The sheer ingenuity of the New Horizons design comes across here. No other NASA mission has attempted hibernation, but the experience of missions like Voyager demonstrated how useful it could be. Voyager required about 450 people to run flight operations, according to David Grinspoon and Alan Stern in Chasing New Horizons. Contrast that with a New Horizons flight staff of fewer than 50 people.
The numbers are striking when you look at how the project team changed after launch as well. In the four years before New Horizons’ 2006 departure, more than 2500 people were involved in building, testing and launching the spacecraft. They included those working on the Radioisotope Thermoelectric Generator (RTG) that converts radioactive decay into electricity, the ground systems necessary to monitor the mission, and of course the rocket that would launch it.
Within a month after launch, all that had changed. “The big city that was New Horizons was reduced to a small town,” write Grinspoon and Stern. As the book memorably states:
During the long years of flight to Pluto, only a skeleton crew of flight controllers and planners, a handful of engineering ‘systems leads,’ the two dozen members of the science team, their instrument engineering staffs, and a small management gaggle was needed. Alan [Stern] recalls, “Just weeks after launch nearly everyone went their own way, and the project was reduced to a little crowd of about fifty belly buttons. All of a sudden I looked around and it hit me: there are just a few of us — a tiny team — and we’re the entire crew that’s going to fly this thing for a decade and 3 billion miles and plan the flyby of a new planet.”

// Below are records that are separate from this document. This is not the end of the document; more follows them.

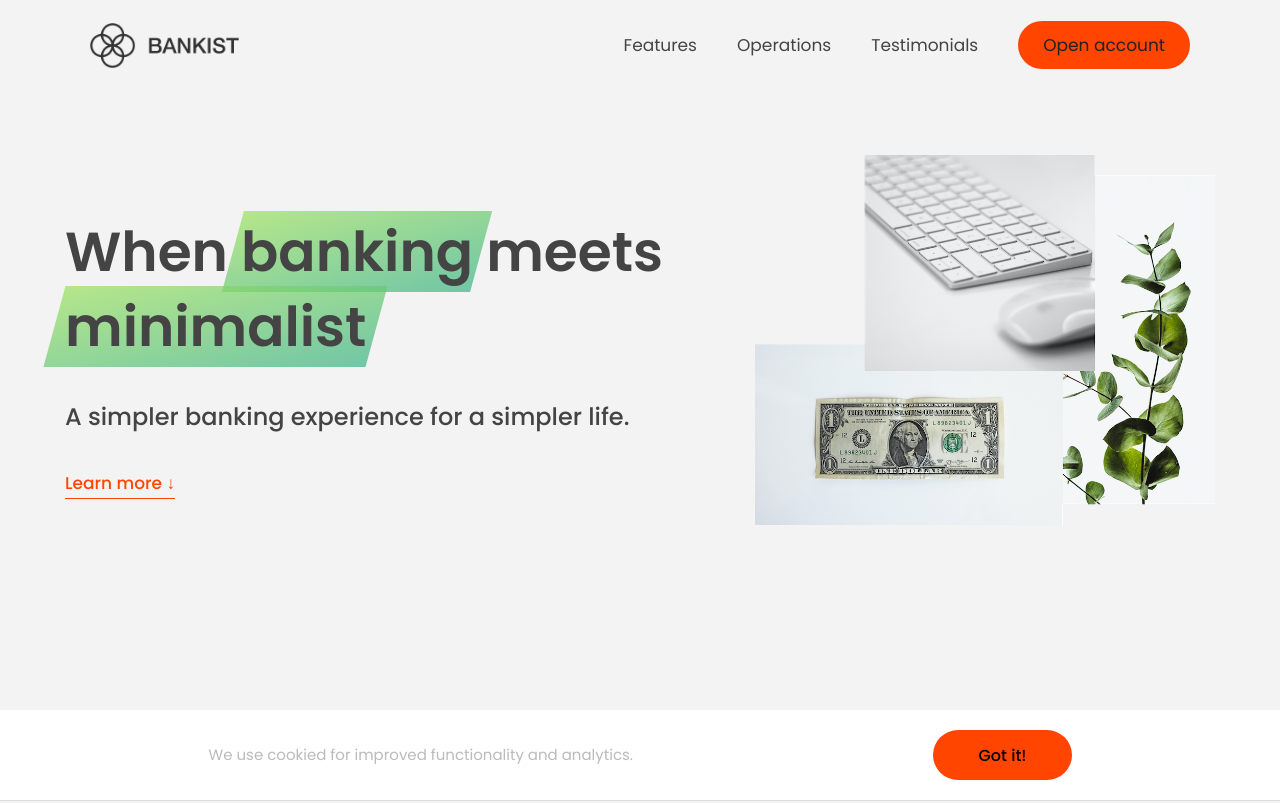
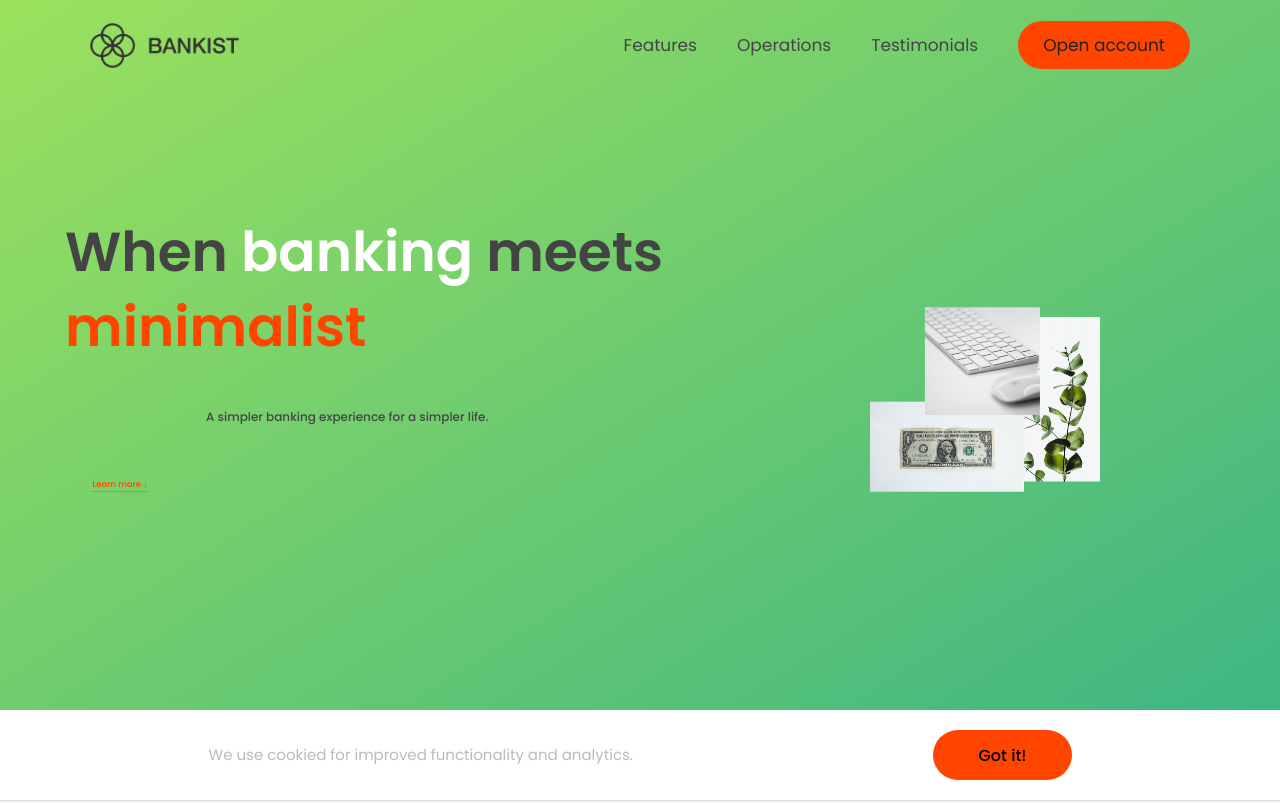
Before and after one commit to ylmztrkbatuhan/js-001, a plain HTML site: page 13-Advanced-DOM-Bankist/starter/index.html in a window 1280 px wide. Shown: the top 803 px of the page. Drawn offline with Linux system fonts and the light colour scheme.

Commit message:
dom traversing

```diff
--- a/13-Advanced-DOM-Bankist/starter/index.html
+++ b/13-Advanced-DOM-Bankist/starter/index.html
@@ -43,7 +43,7 @@
       </nav>
 
       <div class="header__title">
-        <h1 onclick="alert('HTML alert')">
+        <h1>
           When
           <!-- Green highlight effect -->
           <span class="highlight">banking</span>
--- a/13-Advanced-DOM-Bankist/starter/script.js
+++ b/13-Advanced-DOM-Bankist/starter/script.js
@@ -229,3 +229,34 @@ document.querySelector('.nav').addEventListener(
   true
 );
 */
+
+const h1 = document.querySelector('h1');
+
+// Going Downwards: child
+
+console.log(h1.querySelectorAll('.hihglight'));
+console.log(h1.childNodes);
+console.log(h1.children);
+h1.firstElementChild.style.color = 'white';
+h1.lastElementChild.style.color = 'orangered';
+
+//Going upwards : parents
+console.log(h1.parentNode);
+console.log(h1.parentElement);
+
+h1.closest('.header').style.background = 'var(--gradient-secondary)';
+
+h1.closest('.header').style.background = 'var(--gradient-primary)';
+
+//Going sideways : siblings
+
+console.log(h1.previousElementSibling);
+console.log(h1.nextElementSibling);
+
+console.log(h1.previousSibling);
+console.log(h1.nextSibling);
+
+console.log(h1.parentElement.children);
+[...h1.parentElement.children].forEach(function (el) {
+  if (el !== h1) el.style.transform = 'scale(0.5)';
+});
```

Image: Flight controllers Graeme Keleher and Anisha Hosadurga, of the Johns Hopkins University Applied Physics Laboratory in Laurel, Maryland, monitor New Horizons shortly after confirming the NASA spacecraft had exited hibernation on June 5, 2018. Credit: NASA/Johns Hopkins University Applied Physics Laboratory/Southwest Research Institute/Mike Buckley.
When New Horizons reached Pluto, 9.5 years had passed since launch, but because of hibernation, most of the craft’s primary systems only had 3.5 years of operational time clocked against them, which means the spacecraft was, for all intents and purposes, years younger than it would otherwise have been. Early hibernation periods tested out the concept not long after launch, easing into a process that soon increased hibernation periods to months at a time.
As New Horizons left its last hibernation period before the Pluto/Charon flyby, Alan Stern chose a ‘wake-up song’ for the occasion, a tradition dating back to Gemini 6 when flight controllers played ‘Hello Dolly’ to wake up astronauts Wally Schirra and Thomas Stafford. Stern chose ‘Faith of the Heart,’ a theme from the TV series Star Trek: Enterprise, with its lyric “It’s been a long road, getting from there to here.” Little did the team know at the time that the ‘heart’ of the title would be echoed by a famous feature on the surface of Pluto itself.
If you haven’t read Chasing New Horizons (Picador, 2018), I can’t recommend it strongly enough. This is the best inside account of a space mission I’ve yet read. Tomorrow I want to dig a little deeper into the book and talk about the New Horizons mission in context as we now begin the exciting process of preparing the craft for yet another encounter.